Since the success of Bhaag Milkha Bhaag (2013) on legendary sprinter Milkha Singh, the “Flying Sikh” (still around and inspiring at 80-plus), biopics seem to have become a favourite Bollywood genre. Many are being announced with top actors and actresses in the lead.
Akshay Kumar will play the late Dara Singh, who began his wrestling career in Singapore and was India’s most popular professional wrestler and later turned an actor.
In Chak De India (2007) blockbuster, Datuk Shahrukh Khan played the coach of the Indian girls’ hockey team. He may now play hockey wizard Dhyan Chand who helped India win three Olympic gold medals (1928, 1932 and 1936).
Not all sports biopics are about celebrities. Paan Singh Tomar (2013) was about an Indian athlete who served in the Indian Army, winning a gold medal at the Indian National Games. On premature retirement from Army, however, a property dispute in which he got no justice forced him to become an outlaw. He was gunned down by the police.
Bandit Queen (1994) was on another “anti-hero” (or heroine), on the tumultuous life of woman outlaw Phoolan Devi. A rebel from the oppressed class, married at 11, she suffered abuse from a much older husband. Kidnapped by bandits, she turned an outlaw. On surrender, she became a victim of police brutality and served long years in jail. The movie is incomplete in that her triumph and tragedy continued. She joined politics and became a member of parliament in 1999. She spoke rarely, but spoke sense. Two years into her new career, old rivals from her banditry days shot her dead outside her official home.
A film made in India has rarely been critical of Gandhi. But, Gandhi, My Father (2007) is about his eldest son Harilal. He turned an alcoholic and changed his faith to spite his famous father. They disowned each other and yet, the relationship could neither be ignored nor repaired. In a country where politics and politicians dominate, unless they fought the British rule in the last century, politicians are missing from the growing list of biopics. But, this year-end may see on the silver screen former prime minister Manmohan Singh.

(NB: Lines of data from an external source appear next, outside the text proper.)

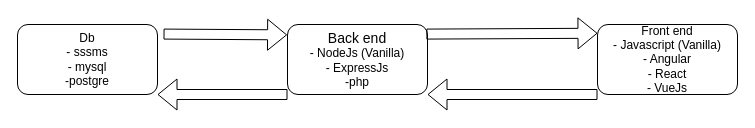
Above: fullstack.drawio in Caven15/nodeJsDemo (draw.io), before the change. Source tidied: cells renumbered, new cells numbered last; positions are measured from the earlier drawing's top-left corner, leaving out a move shared by most shapes. Both pictures are drawn from the tidied source at 100%, with x=0, y=0 at pixel (17, 24).
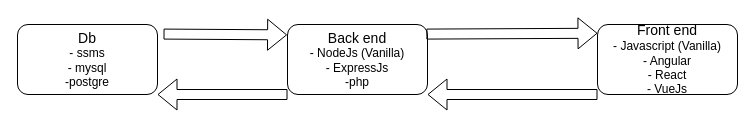
Above is the later version.

Diff of the diagram source:
```diff
@@
 <mxGraphModel>
   <root>
     <mxCell id="0" />
     <mxCell id="1" parent="0" />
-    <mxCell id="2" value="Db&lt;br&gt;- sssms&lt;br&gt;- mysql&lt;br&gt;-postgre&lt;br&gt;" style="rounded=1;whiteSpace=wrap;html=1;" parent="1" vertex="1">
+    <mxCell id="2" value="&lt;font style=&quot;font-size: 14px;&quot;&gt;Db&lt;br&gt;&lt;/font&gt;- ssms&lt;br&gt;- mysql&lt;br&gt;-postgre" style="rounded=1;whiteSpace=wrap;html=1;" parent="1" vertex="1">
       <mxGeometry width="140" height="70" as="geometry" />
     </mxCell>
     <mxCell id="3" value="&lt;font style=&quot;font-size: 14px;&quot;&gt;Back end&lt;br&gt;&lt;/font&gt;- NodeJs (Vanilla)&lt;br&gt;- ExpressJs&lt;br&gt;-php" style="rounded=1;whiteSpace=wrap;html=1;" parent="1" vertex="1">
       <mxGeometry x="270" width="140" height="70" as="geometry" />
     </mxCell>
-    <mxCell id="4" value="Front end&lt;br&gt;- Javascript (Vanilla)&lt;br&gt;- Angular&lt;br&gt;- React&lt;br&gt;- VueJs" style="rounded=1;whiteSpace=wrap;html=1;" parent="1" vertex="1">
+    <mxCell id="4" value="&lt;font style=&quot;font-size: 14px;&quot;&gt;Front end&lt;/font&gt;&lt;br&gt;- Javascript (Vanilla)&lt;br&gt;- Angular&lt;br&gt;- React&lt;br&gt;- VueJs" style="rounded=1;whiteSpace=wrap;html=1;" parent="1" vertex="1">
       <mxGeometry x="580" width="140" height="70" as="geometry" />
     </mxCell>
     <mxCell id="5" style="shape=flexArrow;endArrow=classic;html=1;exitX=0;exitY=1;exitDx=0;exitDy=0;entryX=1;entryY=1;entryDx=0;entryDy=0;" parent="1" edge="1" source="4" target="3">
       <mxGeometry relative="1" as="geometry" />
     </mxCell>
     <mxCell id="6" style="shape=flexArrow;endArrow=classic;html=1;exitX=0;exitY=1;exitDx=0;exitDy=0;entryX=1;entryY=1;entryDx=0;entryDy=0;" parent="1" edge="1" source="3" target="2">
       <mxGeometry relative="1" as="geometry" />
     </mxCell>
     <mxCell id="7" style="shape=flexArrow;endArrow=classic;html=1;exitX=1.043;exitY=0.137;exitDx=0;exitDy=0;entryX=-0.003;entryY=0.148;entryDx=0;entryDy=0;exitPerimeter=0;entryPerimeter=0;" parent="1" edge="1" source="2" target="3">
       <mxGeometry relative="1" as="geometry" />
     </mxCell>
     <mxCell id="8" style="shape=flexArrow;endArrow=classic;html=1;exitX=0.992;exitY=0.137;exitDx=0;exitDy=0;entryX=0;entryY=0.125;entryDx=0;entryDy=0;exitPerimeter=0;entryPerimeter=0;" parent="1" edge="1" source="3" target="4">
       <mxGeometry relative="1" as="geometry" />
     </mxCell>
   </root>
 </mxGraphModel>
```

Interestingly, the film is being based on a book that portrays him as per its title, an “Accidental Prime Minister” with no prior experience or acumen of a politician. Singh’s Making and Unmaking is written by Sanjaya Baru, his media adviser and, thus, an “insider” spilling beans. It seriously added to Manmohan’s discomfiture in the last months before his government lost the 2014 parliamentary elections.
This list of biopics is incomplete, but is growing. Even as Narendra Modi captured the imagination of millions to become the prime minister, India remains a nation of people in search of a hero, a messiah who can deliver, a savior who can rescue them from the mess.